What you are asked to do:
Each line in the entries below that holds the word "images" belongs in the answer.

Provided data:
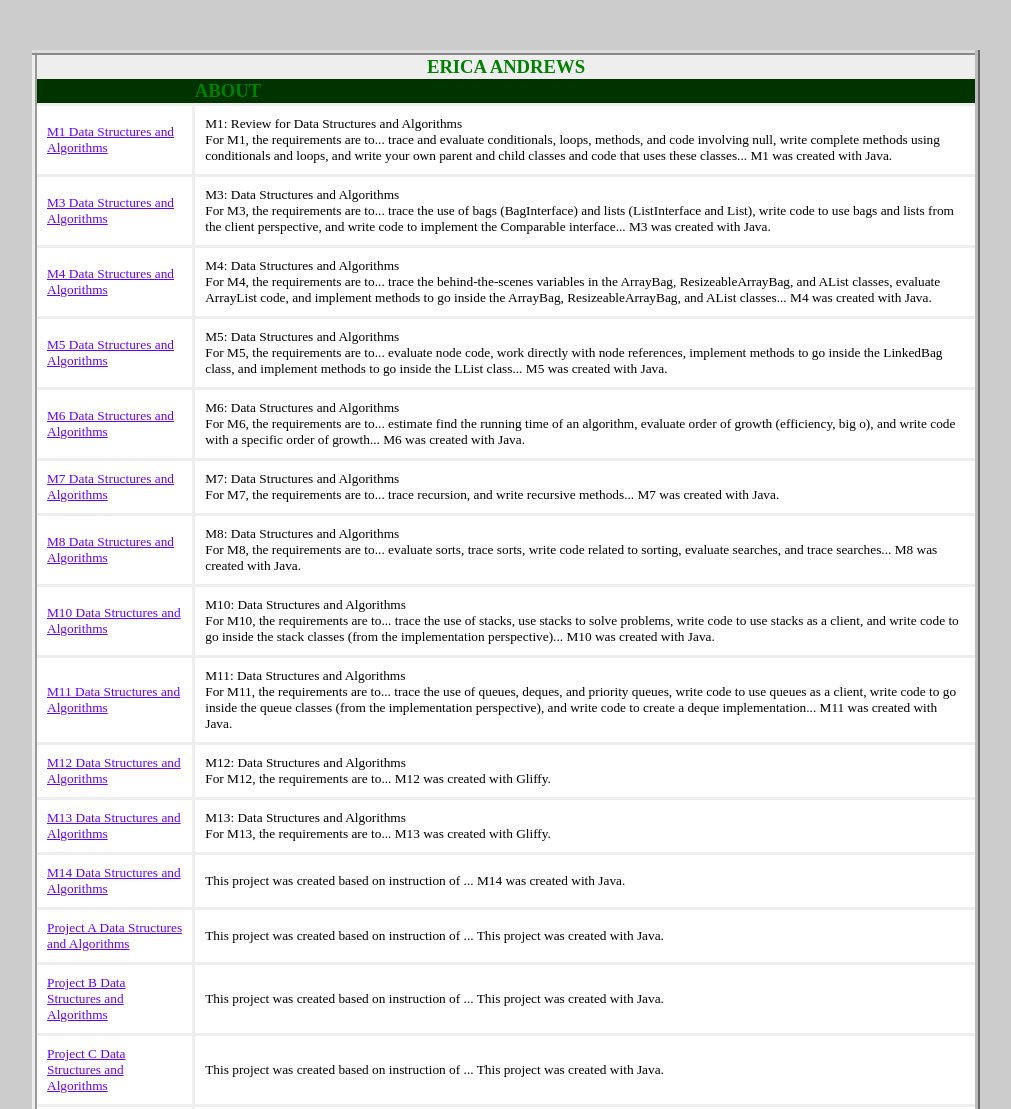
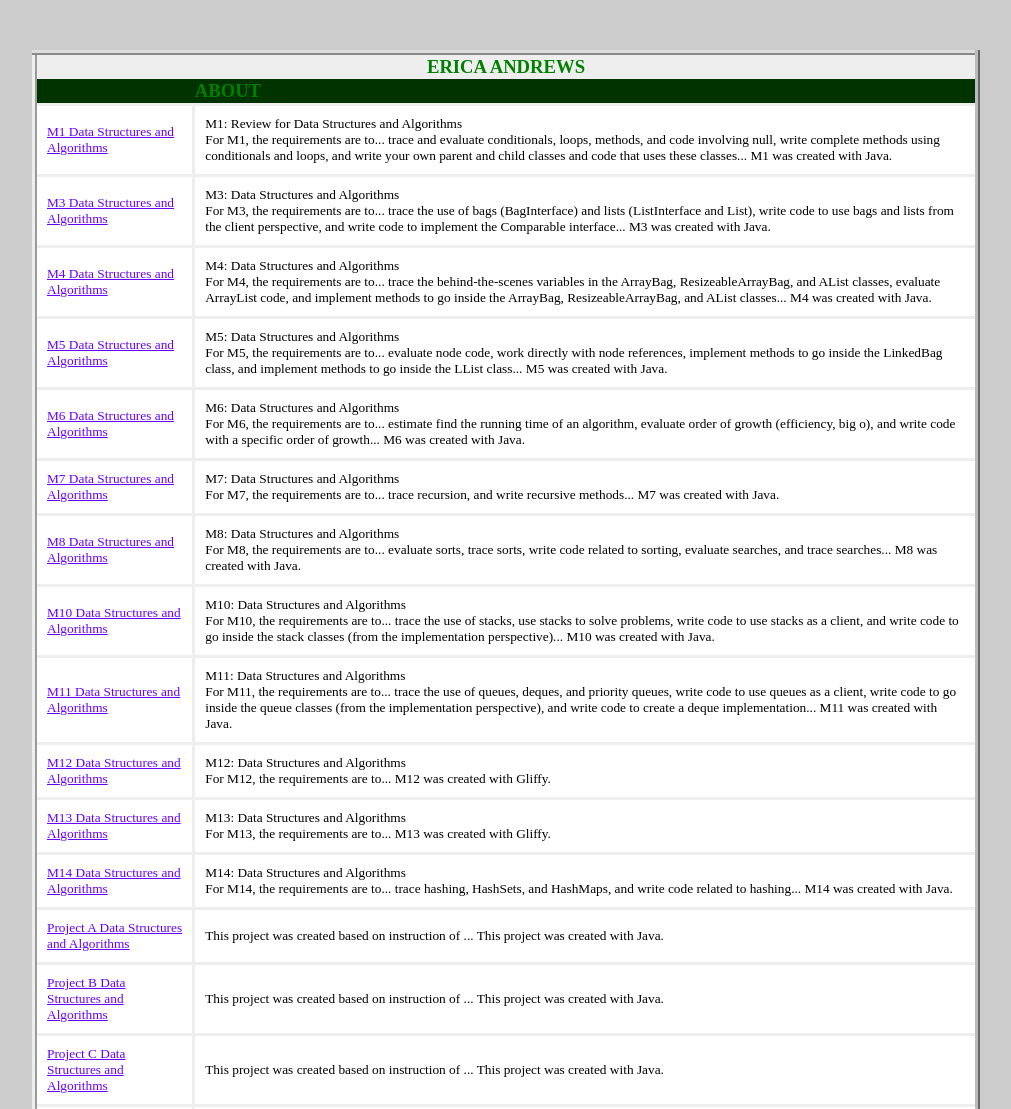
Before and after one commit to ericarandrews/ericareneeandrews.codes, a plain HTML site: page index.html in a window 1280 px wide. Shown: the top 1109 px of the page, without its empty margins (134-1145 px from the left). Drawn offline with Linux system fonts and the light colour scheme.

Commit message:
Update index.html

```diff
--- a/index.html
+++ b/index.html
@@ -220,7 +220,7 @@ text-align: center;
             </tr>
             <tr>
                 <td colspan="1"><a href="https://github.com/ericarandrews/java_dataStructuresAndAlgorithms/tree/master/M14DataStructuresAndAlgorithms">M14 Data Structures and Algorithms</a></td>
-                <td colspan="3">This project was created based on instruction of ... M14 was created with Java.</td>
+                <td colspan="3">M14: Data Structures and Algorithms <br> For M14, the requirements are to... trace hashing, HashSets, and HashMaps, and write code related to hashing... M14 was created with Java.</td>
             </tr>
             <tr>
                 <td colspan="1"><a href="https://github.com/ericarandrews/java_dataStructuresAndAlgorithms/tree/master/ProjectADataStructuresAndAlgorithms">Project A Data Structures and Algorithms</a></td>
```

---

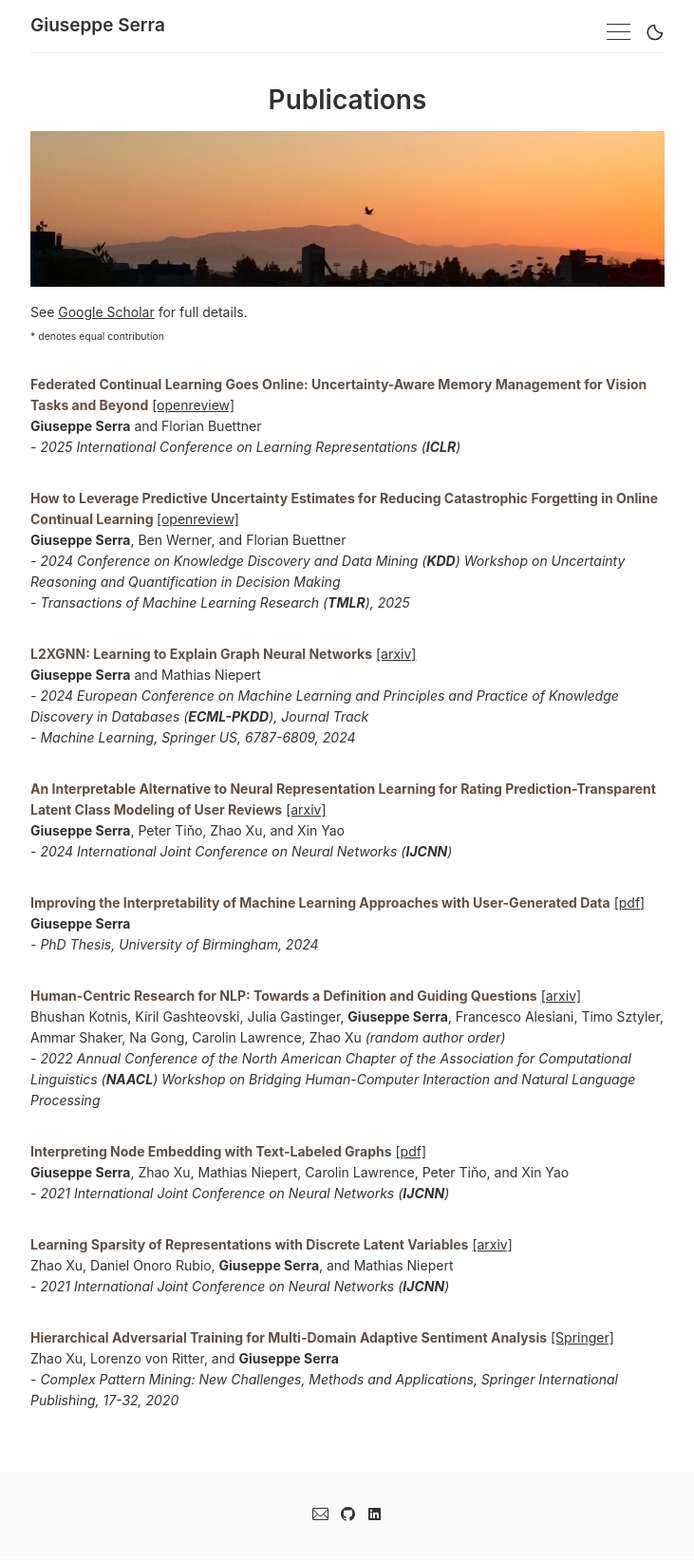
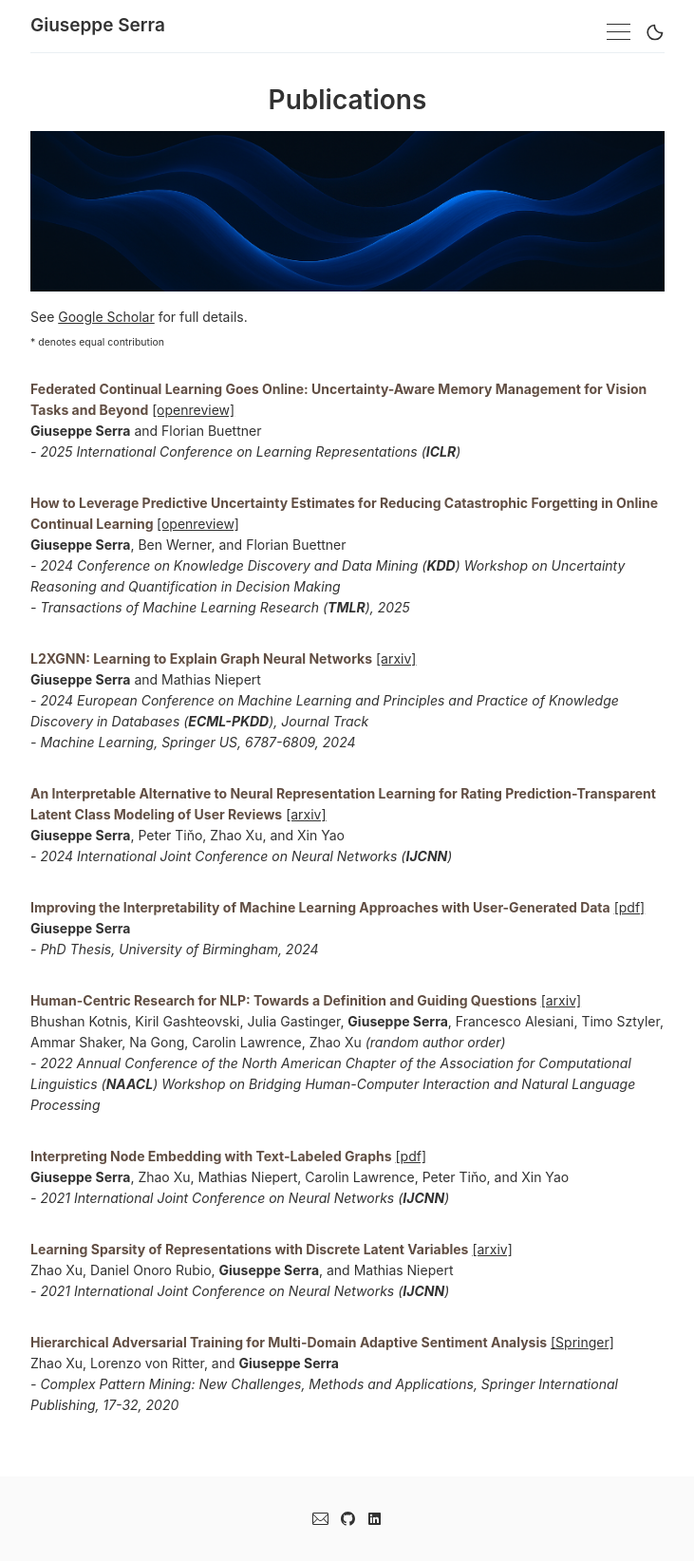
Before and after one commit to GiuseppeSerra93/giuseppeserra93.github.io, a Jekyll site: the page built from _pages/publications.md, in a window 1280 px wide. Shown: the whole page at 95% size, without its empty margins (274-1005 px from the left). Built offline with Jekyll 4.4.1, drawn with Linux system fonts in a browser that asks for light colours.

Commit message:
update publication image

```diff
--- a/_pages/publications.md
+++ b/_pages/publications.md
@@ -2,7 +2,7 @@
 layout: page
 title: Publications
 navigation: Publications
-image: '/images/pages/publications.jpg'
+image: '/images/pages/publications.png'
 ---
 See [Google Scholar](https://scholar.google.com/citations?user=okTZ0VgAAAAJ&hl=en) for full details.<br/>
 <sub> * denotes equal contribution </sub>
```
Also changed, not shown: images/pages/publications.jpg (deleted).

Response for this exercise:
-image: '/images/pages/publications.jpg'
+image: '/images/pages/publications.png'
Also changed, not shown: images/pages/publications.jpg (deleted).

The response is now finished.